Please tally the lines below that contain the word "keys" and reply with the total alone.

• • •

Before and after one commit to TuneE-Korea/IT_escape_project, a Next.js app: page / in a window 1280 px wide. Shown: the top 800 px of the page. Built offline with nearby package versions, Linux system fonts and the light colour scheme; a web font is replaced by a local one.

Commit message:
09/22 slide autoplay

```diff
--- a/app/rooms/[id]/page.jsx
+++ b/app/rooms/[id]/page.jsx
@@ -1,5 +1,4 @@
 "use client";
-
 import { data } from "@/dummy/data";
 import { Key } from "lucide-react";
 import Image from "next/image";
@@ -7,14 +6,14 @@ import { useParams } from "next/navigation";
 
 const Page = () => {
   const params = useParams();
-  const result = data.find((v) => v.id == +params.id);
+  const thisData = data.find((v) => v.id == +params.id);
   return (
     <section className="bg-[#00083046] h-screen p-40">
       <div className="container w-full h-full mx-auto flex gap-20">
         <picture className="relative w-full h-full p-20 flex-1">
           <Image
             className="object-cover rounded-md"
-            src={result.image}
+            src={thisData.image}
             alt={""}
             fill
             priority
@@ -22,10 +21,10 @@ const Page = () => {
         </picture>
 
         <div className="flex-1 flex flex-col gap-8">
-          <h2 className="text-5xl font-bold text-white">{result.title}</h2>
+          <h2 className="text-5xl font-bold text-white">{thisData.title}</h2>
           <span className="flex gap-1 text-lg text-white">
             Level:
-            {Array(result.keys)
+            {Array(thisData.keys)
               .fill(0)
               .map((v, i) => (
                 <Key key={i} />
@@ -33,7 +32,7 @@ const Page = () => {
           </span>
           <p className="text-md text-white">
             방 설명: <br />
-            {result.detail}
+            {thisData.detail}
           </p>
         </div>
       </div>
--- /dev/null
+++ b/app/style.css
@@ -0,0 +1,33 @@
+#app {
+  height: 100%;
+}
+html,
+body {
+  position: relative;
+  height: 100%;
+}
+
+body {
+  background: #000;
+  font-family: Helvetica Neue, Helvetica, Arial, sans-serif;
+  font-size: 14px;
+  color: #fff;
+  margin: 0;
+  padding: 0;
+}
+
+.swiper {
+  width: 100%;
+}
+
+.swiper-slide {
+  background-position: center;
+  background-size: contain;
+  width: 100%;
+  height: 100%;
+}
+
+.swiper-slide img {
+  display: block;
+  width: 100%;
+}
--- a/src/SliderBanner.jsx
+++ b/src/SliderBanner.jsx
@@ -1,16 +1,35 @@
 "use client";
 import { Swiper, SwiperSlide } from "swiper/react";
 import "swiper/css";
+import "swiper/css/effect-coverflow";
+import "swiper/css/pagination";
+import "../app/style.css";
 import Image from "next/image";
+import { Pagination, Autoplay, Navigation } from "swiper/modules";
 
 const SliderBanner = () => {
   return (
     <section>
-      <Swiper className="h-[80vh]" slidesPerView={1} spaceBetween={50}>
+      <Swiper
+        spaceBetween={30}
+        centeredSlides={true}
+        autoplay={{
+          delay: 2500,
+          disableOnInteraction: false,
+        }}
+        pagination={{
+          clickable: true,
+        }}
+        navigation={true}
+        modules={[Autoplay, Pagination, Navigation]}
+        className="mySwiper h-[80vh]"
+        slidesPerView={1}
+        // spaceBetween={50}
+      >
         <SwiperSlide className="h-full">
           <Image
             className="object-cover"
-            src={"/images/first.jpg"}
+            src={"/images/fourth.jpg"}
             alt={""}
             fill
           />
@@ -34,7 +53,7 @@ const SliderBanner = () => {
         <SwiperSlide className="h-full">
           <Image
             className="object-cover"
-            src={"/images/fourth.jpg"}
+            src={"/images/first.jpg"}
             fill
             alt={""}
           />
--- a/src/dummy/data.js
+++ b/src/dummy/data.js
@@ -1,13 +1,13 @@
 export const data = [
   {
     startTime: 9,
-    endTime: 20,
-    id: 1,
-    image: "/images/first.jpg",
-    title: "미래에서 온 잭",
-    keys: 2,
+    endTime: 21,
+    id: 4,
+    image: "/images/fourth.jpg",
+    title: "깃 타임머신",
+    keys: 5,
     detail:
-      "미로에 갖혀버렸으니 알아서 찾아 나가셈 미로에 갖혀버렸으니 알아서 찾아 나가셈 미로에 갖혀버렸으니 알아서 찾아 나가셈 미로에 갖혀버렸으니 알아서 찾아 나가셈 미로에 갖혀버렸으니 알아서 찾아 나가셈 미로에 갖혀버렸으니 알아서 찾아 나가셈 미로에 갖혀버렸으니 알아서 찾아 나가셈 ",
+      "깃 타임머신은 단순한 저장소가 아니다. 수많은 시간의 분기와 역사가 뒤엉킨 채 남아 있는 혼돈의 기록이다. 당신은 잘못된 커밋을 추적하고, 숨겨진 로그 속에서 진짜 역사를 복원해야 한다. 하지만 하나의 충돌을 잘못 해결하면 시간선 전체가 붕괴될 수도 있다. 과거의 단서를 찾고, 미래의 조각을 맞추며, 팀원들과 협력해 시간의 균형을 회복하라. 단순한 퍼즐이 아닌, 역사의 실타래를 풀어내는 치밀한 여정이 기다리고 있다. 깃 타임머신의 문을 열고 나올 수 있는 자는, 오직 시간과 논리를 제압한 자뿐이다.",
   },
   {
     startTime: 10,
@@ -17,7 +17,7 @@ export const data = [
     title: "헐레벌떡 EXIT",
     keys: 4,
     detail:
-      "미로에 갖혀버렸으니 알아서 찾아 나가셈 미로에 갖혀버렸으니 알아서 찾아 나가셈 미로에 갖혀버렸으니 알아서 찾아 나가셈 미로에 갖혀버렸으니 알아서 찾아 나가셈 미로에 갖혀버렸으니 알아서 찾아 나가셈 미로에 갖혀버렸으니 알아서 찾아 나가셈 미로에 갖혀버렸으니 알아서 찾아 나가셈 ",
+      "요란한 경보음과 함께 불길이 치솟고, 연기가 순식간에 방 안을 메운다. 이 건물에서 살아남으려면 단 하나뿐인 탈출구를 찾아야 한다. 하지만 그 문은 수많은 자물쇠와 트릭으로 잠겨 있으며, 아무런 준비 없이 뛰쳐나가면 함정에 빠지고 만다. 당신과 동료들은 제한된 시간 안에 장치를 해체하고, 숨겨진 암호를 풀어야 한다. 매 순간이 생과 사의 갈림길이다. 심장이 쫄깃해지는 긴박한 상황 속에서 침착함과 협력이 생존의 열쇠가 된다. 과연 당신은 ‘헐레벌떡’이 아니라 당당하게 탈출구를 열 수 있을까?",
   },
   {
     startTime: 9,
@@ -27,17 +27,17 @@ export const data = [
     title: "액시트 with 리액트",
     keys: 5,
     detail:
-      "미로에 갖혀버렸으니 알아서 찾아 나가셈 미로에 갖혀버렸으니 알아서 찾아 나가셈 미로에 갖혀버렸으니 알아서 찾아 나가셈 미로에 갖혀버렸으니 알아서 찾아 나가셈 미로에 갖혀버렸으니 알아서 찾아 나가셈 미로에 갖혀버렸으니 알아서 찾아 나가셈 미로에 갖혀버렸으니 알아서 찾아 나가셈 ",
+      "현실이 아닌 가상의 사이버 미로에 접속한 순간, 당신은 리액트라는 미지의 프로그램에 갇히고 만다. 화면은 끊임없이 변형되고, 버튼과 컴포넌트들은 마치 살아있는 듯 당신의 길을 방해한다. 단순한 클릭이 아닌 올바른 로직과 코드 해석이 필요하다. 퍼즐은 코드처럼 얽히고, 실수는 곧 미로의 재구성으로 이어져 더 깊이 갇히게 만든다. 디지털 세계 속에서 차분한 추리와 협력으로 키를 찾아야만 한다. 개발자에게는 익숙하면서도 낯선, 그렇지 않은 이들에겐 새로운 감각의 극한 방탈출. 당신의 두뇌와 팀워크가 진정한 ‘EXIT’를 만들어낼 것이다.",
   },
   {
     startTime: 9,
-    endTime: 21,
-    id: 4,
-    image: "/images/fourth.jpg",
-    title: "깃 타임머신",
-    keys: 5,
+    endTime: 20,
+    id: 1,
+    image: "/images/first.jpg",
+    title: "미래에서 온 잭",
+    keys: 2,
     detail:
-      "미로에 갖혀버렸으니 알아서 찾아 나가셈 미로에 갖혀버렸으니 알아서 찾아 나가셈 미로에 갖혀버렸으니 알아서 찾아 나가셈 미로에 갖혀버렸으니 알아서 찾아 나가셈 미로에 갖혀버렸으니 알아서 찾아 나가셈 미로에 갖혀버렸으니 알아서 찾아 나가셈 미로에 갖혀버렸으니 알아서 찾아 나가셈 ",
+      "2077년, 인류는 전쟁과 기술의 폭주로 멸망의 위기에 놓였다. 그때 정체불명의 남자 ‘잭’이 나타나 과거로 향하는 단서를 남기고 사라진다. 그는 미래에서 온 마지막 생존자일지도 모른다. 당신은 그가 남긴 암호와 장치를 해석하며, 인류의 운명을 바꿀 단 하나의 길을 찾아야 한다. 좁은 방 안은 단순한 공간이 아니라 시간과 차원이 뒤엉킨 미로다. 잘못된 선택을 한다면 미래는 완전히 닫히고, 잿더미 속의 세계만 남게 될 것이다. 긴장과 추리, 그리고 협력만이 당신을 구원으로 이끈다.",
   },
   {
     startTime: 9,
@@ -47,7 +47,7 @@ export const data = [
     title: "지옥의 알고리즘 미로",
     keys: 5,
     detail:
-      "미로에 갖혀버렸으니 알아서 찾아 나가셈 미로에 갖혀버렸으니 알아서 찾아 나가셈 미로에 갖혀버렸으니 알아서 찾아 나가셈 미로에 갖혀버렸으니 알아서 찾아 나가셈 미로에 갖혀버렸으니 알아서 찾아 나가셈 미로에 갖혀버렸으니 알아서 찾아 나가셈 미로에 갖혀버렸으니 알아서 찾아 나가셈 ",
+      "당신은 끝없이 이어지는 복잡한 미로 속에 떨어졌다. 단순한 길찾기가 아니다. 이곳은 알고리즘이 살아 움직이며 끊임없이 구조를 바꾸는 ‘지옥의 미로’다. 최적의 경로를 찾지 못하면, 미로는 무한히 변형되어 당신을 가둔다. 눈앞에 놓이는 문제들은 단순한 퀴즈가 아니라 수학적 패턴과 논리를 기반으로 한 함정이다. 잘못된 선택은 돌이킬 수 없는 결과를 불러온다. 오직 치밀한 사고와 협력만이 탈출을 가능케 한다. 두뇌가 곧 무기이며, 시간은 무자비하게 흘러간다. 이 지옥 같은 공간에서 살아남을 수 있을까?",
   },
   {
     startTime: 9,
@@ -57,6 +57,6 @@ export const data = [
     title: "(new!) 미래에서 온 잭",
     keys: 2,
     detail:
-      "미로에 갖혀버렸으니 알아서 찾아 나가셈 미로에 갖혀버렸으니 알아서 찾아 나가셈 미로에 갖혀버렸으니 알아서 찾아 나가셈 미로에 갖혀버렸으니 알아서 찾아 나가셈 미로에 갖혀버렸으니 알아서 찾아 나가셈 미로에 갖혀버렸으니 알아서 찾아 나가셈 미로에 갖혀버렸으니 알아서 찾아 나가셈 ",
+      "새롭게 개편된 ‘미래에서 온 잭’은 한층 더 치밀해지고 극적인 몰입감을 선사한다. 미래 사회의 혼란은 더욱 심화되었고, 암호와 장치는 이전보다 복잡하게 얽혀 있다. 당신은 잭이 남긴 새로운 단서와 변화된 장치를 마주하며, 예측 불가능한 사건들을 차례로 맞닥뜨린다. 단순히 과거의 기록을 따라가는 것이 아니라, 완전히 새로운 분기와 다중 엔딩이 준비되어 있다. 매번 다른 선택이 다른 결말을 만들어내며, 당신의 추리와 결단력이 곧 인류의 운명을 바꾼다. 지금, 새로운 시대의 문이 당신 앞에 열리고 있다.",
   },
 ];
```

• • •

• _Answer below_
10